● **ASSIGNMENT**: Write out the entries verbatim and leave the images out of the copy.

=== Begin Enclosure ===

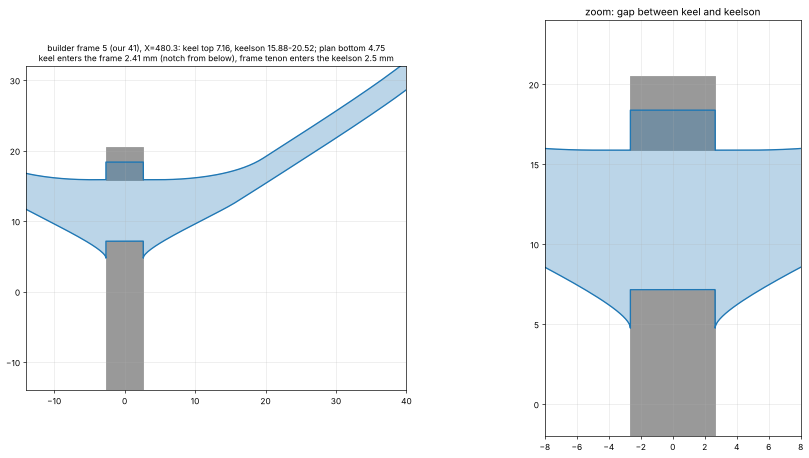
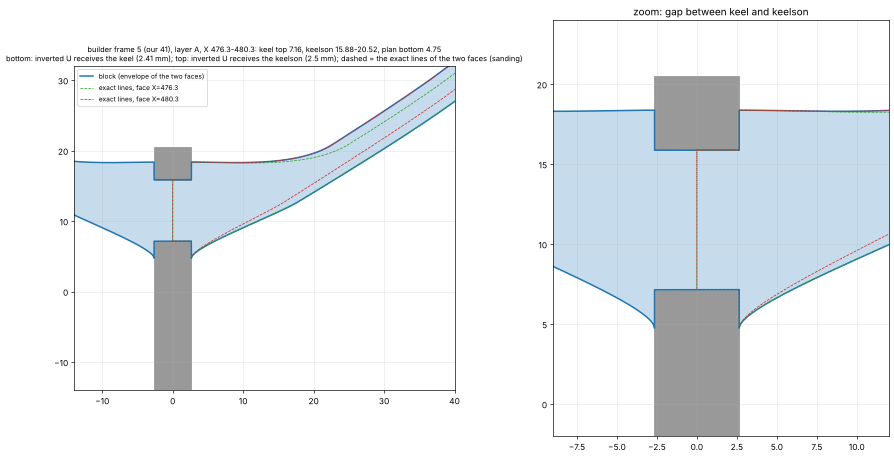
2D section frame 5: inverted U receives the keelson, double sanding lines
Claude-Session: https://claude.ai/code/session_017HV2YHL4JdRTKuYXk76aAy

diff --git a/royal_caroline/py/keel_keelson_section.py b/royal_caroline/py/keel_keelson_section.py
@@ -9,20 +9,27 @@ def zr(name):
     p=Polygon(max(BB[name],key=lambda q:Polygon(q).area)).buffer(0); g=p.intersection(LineString([(xc,-30),(xc,200)])); return g.bounds[1],g.bounds[3]
 keel_top=zr('Boss-Extrude2[2]')[1]; ks_bot,ks_top=zr('Boss-Extrude4[4]'); plan_base=PA[0,1]
 KB=5.3/2; PEN_LOW=keel_top-plan_base; PEN_UP=2.5
-# outer line of the frame (face at the centre X): tangent into the keel wall, reaching the plan base level
-P=C.band(i,xc)[1]; O=outer_to_wall(P,plan_base); O=O[np.argsort(O[:,1])]
-sm=np.c_[savgol_filter(O[:,0],11,3),savgol_filter(O[:,1],11,3)]; d_=np.gradient(sm,axis=0); d_/=np.hypot(*d_.T)[:,None]; m=np.c_[-d_[:,1],d_[:,0]]; I=O+m*3.2
-# top (inner) boundary: flat shoulder at the keelson bottom, then a tangent spline into the inner line
-k=np.where((I[:,0]>8)&(I[:,1]>ks_bot+3))[0][0]; Pj=I[k]; Tj=I[k+2]-I[k-2]; Tj=Tj/np.hypot(*Tj)
-Ps=np.array([KB+2.0,ks_bot]); L=np.hypot(*(Pj-Ps)); sp=herm(Ps,np.array([1.0,0.0])*L*0.9,Pj,Tj*L*0.9)
-top_pts=np.vstack([[[0,ks_bot+PEN_UP],[KB,ks_bot+PEN_UP],[KB,ks_bot],[KB+2.0,ks_bot]],sp[1:],I[k+1:]])
-poly=Polygon(np.vstack([[[0,keel_top],[KB,keel_top],[KB,plan_base]],O,top_pts[::-1]])).buffer(0).intersection(box(0,-10,200,300))
-full=unary_union([poly.buffer(0.01),C.mirror(poly).buffer(0.01)]).buffer(-0.01)
+def face_poly(Xf):
+    P=C.band(i,Xf)[1]; O=outer_to_wall(P,plan_base); O=O[np.argsort(O[:,1])]
+    sm=np.c_[savgol_filter(O[:,0],11,3),savgol_filter(O[:,1],11,3)]; d_=np.gradient(sm,axis=0); d_/=np.hypot(*d_.T)[:,None]; m=np.c_[-d_[:,1],d_[:,0]]; I=O+m*3.2
+    zt=ks_bot+PEN_UP                                    # leg tops: the keelson sits in an inverted U whose legs rise PEN_UP beside it (mirror of the keel at the bottom)
+    k=int(np.where((I[:,0]>8)&(I[:,1]>zt+2.5))[0][0]); Pj=I[k]; Tj=I[k+2]-I[k-2]; Tj=Tj/np.hypot(*Tj)
+    Ps=np.array([KB+0.01,zt]); L=np.hypot(*(Pj-Ps)); sp=herm(Ps,np.array([1.0,0.0])*L*0.9,Pj,Tj*L*0.9)
+    top=np.vstack([[[KB,ks_bot],[KB,zt]],sp[1:],I[k+1:]])
+    poly=Polygon(np.vstack([[[0,keel_top],[KB,keel_top],[KB,plan_base]],O,top[::-1],[[0,ks_bot]]])).buffer(0).intersection(box(0,-10,200,300))
+    return poly,O,top
+faces={xf:face_poly(xf) for xf in (xc-4,xc)}
+block=unary_union([faces[x][0].buffer(0.01) for x in faces]).buffer(-0.01)
+full=unary_union([block.buffer(0.01),C.mirror(block).buffer(0.01)]).buffer(-0.01)
 fig,ax=plt.subplots(1,2,figsize=(18,9))
-for a,(xl,yl) in zip(ax,(((-14,40),(-14,32)),((-8,8),(-2,24)))):
+for a,(xl,yl) in zip(ax,(((-14,40),(-14,32)),((-9,12),(-2,24)))):
     a.add_patch(plt.Rectangle((-KB,-20),2*KB,keel_top+20,color='#999')); a.add_patch(plt.Rectangle((-KB,ks_bot),2*KB,ks_top-ks_bot,color='#999'))
-    for gg in (full.geoms if hasattr(full,'geoms') else [full]): a.fill(*gg.exterior.xy,color='tab:blue',alpha=.3); a.plot(*gg.exterior.xy,color='tab:blue',lw=1.6)
+    for gg in (full.geoms if hasattr(full,'geoms') else [full]): a.fill(*gg.exterior.xy,color='tab:blue',alpha=.25); a.plot(*gg.exterior.xy,color='tab:blue',lw=1.8,label='block (envelope of the two faces)')
+    for xf,col in zip(faces,('tab:green','tab:red')):
+        p=faces[xf][0]
+        for gg in (p.geoms if hasattr(p,'geoms') else [p]): a.plot(*gg.exterior.xy,color=col,lw=.9,ls='--',label=f'exact lines, face X={xf:.1f}')
     a.set_xlim(*xl); a.set_ylim(*yl); a.set_aspect('equal'); a.grid(alpha=.3)
-ax[0].set_title(f'builder frame 5 (our 41), X={xc:.1f}: keel top {keel_top:.2f}, keelson {ks_bot:.2f}-{ks_top:.2f}; plan bottom {plan_base:.2f}\nkeel enters the frame {PEN_LOW:.2f} mm (notch from below), frame tenon enters the keelson {PEN_UP} mm',fontsize=10)
+h,l=ax[0].get_legend_handles_labels(); ax[0].legend(h[:3],l[:3],fontsize=8,loc='upper left')
+ax[0].set_title(f'builder frame 5 (our 41), layer A, X {xc-4:.1f}-{xc:.1f}: keel top {keel_top:.2f}, keelson {ks_bot:.2f}-{ks_top:.2f}, plan bottom {plan_base:.2f}\nbottom: inverted U receives the keel ({PEN_LOW:.2f} mm); top: inverted U receives the keelson ({PEN_UP} mm); dashed = the exact lines of the two faces (sanding)',fontsize=9)
 ax[1].set_title('zoom: gap between keel and keelson')
-plt.savefig('qa/keel_keelson_section_frame5.png',dpi=60,bbox_inches='tight'); print('keel top %.2f, keelson %.2f..%.2f, gap %.2f, plan base %.2f -> low overlap %.2f'%(keel_top,ks_bot,ks_top,ks_bot-keel_top,plan_base,PEN_LOW))
+plt.savefig('qa/keel_keelson_section_frame5.png',dpi=60,bbox_inches='tight'); print('valid',all(faces[x][0].is_valid for x in faces),'overlap bottom %.2f top %.2f'%(PEN_LOW,PEN_UP))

=== End Enclosure ===

● **WRITTEN SOLUTION**:
2D section frame 5: inverted U receives the keelson, double sanding lines
Claude-Session: https://claude.ai/code/session_017HV2YHL4JdRTKuYXk76aAy

diff --git a/royal_caroline/py/keel_keelson_section.py b/royal_caroline/py/keel_keelson_section.py
@@ -9,20 +9,27 @@ def zr(name):
     p=Polygon(max(BB[name],key=lambda q:Polygon(q).area)).buffer(0); g=p.intersection(LineString([(xc,-30),(xc,200)])); return g.bounds[1],g.bounds[3]
 keel_top=zr('Boss-Extrude2[2]')[1]; ks_bot,ks_top=zr('Boss-Extrude4[4]'); plan_base=PA[0,1]
 KB=5.3/2; PEN_LOW=keel_top-plan_base; PEN_UP=2.5
-# outer line of the frame (face at the centre X): tangent into the keel wall, reaching the plan base level
-P=C.band(i,xc)[1]; O=outer_to_wall(P,plan_base); O=O[np.argsort(O[:,1])]
-sm=np.c_[savgol_filter(O[:,0],11,3),savgol_filter(O[:,1],11,3)]; d_=np.gradient(sm,axis=0); d_/=np.hypot(*d_.T)[:,None]; m=np.c_[-d_[:,1],d_[:,0]]; I=O+m*3.2
-# top (inner) boundary: flat shoulder at the keelson bottom, then a tangent spline into the inner line
-k=np.where((I[:,0]>8)&(I[:,1]>ks_bot+3))[0][0]; Pj=I[k]; Tj=I[k+2]-I[k-2]; Tj=Tj/np.hypot(*Tj)
-Ps=np.array([KB+2.0,ks_bot]); L=np.hypot(*(Pj-Ps)); sp=herm(Ps,np.array([1.0,0.0])*L*0.9,Pj,Tj*L*0.9)
-top_pts=np.vstack([[[0,ks_bot+PEN_UP],[KB,ks_bot+PEN_UP],[KB,ks_bot],[KB+2.0,ks_bot]],sp[1:],I[k+1:]])
-poly=Polygon(np.vstack([[[0,keel_top],[KB,keel_top],[KB,plan_base]],O,top_pts[::-1]])).buffer(0).intersection(box(0,-10,200,300))
-full=unary_union([poly.buffer(0.01),C.mirror(poly).buffer(0.01)]).buffer(-0.01)
+def face_poly(Xf):
+    P=C.band(i,Xf)[1]; O=outer_to_wall(P,plan_base); O=O[np.argsort(O[:,1])]
+    sm=np.c_[savgol_filter(O[:,0],11,3),savgol_filter(O[:,1],11,3)]; d_=np.gradient(sm,axis=0); d_/=np.hypot(*d_.T)[:,None]; m=np.c_[-d_[:,1],d_[:,0]]; I=O+m*3.2
+    zt=ks_bot+PEN_UP                                    # leg tops: the keelson sits in an inverted U whose legs rise PEN_UP beside it (mirror of the keel at the bottom)
+    k=int(np.where((I[:,0]>8)&(I[:,1]>zt+2.5))[0][0]); Pj=I[k]; Tj=I[k+2]-I[k-2]; Tj=Tj/np.hypot(*Tj)
+    Ps=np.array([KB+0.01,zt]); L=np.hypot(*(Pj-Ps)); sp=herm(Ps,np.array([1.0,0.0])*L*0.9,Pj,Tj*L*0.9)
+    top=np.vstack([[[KB,ks_bot],[KB,zt]],sp[1:],I[k+1:]])
+    poly=Polygon(np.vstack([[[0,keel_top],[KB,keel_top],[KB,plan_base]],O,top[::-1],[[0,ks_bot]]])).buffer(0).intersection(box(0,-10,200,300))
+    return poly,O,top
+faces={xf:face_poly(xf) for xf in (xc-4,xc)}
+block=unary_union([faces[x][0].buffer(0.01) for x in faces]).buffer(-0.01)
+full=unary_union([block.buffer(0.01),C.mirror(block).buffer(0.01)]).buffer(-0.01)
 fig,ax=plt.subplots(1,2,figsize=(18,9))
-for a,(xl,yl) in zip(ax,(((-14,40),(-14,32)),((-8,8),(-2,24)))):
+for a,(xl,yl) in zip(ax,(((-14,40),(-14,32)),((-9,12),(-2,24)))):
     a.add_patch(plt.Rectangle((-KB,-20),2*KB,keel_top+20,color='#999')); a.add_patch(plt.Rectangle((-KB,ks_bot),2*KB,ks_top-ks_bot,color='#999'))
-    for gg in (full.geoms if hasattr(full,'geoms') else [full]): a.fill(*gg.exterior.xy,color='tab:blue',alpha=.3); a.plot(*gg.exterior.xy,color='tab:blue',lw=1.6)
+    for gg in (full.geoms if hasattr(full,'geoms') else [full]): a.fill(*gg.exterior.xy,color='tab:blue',alpha=.25); a.plot(*gg.exterior.xy,color='tab:blue',lw=1.8,label='block (envelope of the two faces)')
+    for xf,col in zip(faces,('tab:green','tab:red')):
+        p=faces[xf][0]
+        for gg in (p.geoms if hasattr(p,'geoms') else [p]): a.plot(*gg.exterior.xy,color=col,lw=.9,ls='--',label=f'exact lines, face X={xf:.1f}')
     a.set_xlim(*xl); a.set_ylim(*yl); a.set_aspect('equal'); a.grid(alpha=.3)
-ax[0].set_title(f'builder frame 5 (our 41), X={xc:.1f}: keel top {keel_top:.2f}, keelson {ks_bot:.2f}-{ks_top:.2f}; plan bottom {plan_base:.2f}\nkeel enters the frame {PEN_LOW:.2f} mm (notch from below), frame tenon enters the keelson {PEN_UP} mm',fontsize=10)
+h,l=ax[0].get_legend_handles_labels(); ax[0].legend(h[:3],l[:3],fontsize=8,loc='upper left')
+ax[0].set_title(f'builder frame 5 (our 41), layer A, X {xc-4:.1f}-{xc:.1f}: keel top {keel_top:.2f}, keelson {ks_bot:.2f}-{ks_top:.2f}, plan bottom {plan_base:.2f}\nbottom: inverted U receives the keel ({PEN_LOW:.2f} mm); top: inverted U receives the keelson ({PEN_UP} mm); dashed = the exact lines of the two faces (sanding)',fontsize=9)
 ax[1].set_title('zoom: gap between keel and keelson')
-plt.savefig('qa/keel_keelson_section_frame5.png',dpi=60,bbox_inches='tight'); print('keel top %.2f, keelson %.2f..%.2f, gap %.2f, plan base %.2f -> low overlap %.2f'%(keel_top,ks_bot,ks_top,ks_bot-keel_top,plan_base,PEN_LOW))
+plt.savefig('qa/keel_keelson_section_frame5.png',dpi=60,bbox_inches='tight'); print('valid',all(faces[x][0].is_valid for x in faces),'overlap bottom %.2f top %.2f'%(PEN_LOW,PEN_UP))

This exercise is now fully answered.